Exercise requirements :: Say how many lines in the entries hold the string "height", giving the number by itself.

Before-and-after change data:
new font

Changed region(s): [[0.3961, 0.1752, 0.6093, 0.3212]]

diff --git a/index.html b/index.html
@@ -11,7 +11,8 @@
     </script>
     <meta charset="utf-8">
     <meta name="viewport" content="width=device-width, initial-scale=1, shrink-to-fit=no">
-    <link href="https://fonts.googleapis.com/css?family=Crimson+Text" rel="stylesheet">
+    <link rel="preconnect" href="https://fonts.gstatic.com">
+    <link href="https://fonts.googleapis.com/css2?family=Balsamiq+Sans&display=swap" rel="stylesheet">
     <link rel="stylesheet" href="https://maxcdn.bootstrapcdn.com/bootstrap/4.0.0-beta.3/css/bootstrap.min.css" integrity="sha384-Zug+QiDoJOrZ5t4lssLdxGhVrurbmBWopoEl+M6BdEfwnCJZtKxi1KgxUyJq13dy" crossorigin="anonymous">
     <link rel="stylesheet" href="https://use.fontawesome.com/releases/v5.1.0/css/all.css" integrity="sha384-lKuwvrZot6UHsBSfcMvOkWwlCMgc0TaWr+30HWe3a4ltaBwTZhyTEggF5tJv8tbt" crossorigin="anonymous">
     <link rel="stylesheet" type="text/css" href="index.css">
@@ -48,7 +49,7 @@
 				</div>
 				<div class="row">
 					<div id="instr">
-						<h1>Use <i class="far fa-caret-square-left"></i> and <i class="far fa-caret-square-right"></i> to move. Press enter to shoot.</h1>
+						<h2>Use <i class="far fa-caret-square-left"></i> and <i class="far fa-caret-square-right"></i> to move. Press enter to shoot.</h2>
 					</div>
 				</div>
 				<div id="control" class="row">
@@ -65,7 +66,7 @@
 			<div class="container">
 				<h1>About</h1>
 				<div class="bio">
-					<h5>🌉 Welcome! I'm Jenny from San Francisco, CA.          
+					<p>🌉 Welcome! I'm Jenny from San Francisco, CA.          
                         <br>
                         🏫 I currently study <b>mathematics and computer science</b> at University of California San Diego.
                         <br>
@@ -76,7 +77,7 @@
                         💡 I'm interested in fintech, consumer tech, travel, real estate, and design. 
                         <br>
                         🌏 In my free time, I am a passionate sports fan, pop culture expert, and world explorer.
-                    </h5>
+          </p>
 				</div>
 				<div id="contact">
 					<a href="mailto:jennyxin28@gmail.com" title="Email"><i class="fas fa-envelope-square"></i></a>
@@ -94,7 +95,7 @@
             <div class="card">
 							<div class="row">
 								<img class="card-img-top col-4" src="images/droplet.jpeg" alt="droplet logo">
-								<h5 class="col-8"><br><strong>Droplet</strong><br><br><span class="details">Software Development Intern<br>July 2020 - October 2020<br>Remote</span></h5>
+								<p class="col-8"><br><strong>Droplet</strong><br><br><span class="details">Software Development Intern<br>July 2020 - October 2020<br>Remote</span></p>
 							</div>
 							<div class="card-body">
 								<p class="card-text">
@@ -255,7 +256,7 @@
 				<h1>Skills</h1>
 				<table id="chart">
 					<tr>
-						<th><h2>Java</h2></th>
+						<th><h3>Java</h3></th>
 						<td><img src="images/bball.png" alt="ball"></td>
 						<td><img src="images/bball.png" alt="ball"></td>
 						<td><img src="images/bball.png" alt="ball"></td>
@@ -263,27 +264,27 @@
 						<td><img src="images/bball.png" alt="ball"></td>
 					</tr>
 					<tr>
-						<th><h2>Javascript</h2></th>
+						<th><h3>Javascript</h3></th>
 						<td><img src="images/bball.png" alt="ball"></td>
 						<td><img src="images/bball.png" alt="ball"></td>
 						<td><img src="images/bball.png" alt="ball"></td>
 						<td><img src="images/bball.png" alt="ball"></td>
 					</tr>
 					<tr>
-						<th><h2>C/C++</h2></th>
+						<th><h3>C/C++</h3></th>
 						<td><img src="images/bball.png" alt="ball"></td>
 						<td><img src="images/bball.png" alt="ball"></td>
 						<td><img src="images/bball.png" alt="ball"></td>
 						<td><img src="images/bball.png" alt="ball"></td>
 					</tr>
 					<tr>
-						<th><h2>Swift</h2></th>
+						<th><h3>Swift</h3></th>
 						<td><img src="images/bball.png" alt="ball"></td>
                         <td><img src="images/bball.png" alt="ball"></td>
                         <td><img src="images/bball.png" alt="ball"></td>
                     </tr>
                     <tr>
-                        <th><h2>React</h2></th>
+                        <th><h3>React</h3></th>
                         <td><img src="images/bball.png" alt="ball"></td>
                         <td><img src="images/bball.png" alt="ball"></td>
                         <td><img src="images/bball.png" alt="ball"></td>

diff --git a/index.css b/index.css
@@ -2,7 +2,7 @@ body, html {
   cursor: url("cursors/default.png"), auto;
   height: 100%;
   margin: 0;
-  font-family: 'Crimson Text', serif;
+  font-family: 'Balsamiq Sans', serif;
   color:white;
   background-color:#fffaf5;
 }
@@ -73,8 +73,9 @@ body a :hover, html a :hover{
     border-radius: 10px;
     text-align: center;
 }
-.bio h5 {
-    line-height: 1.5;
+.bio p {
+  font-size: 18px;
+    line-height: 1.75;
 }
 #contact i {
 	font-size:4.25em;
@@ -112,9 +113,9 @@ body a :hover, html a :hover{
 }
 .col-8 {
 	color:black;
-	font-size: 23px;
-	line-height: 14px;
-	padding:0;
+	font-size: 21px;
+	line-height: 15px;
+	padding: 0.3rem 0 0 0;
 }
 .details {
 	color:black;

Task output :: 5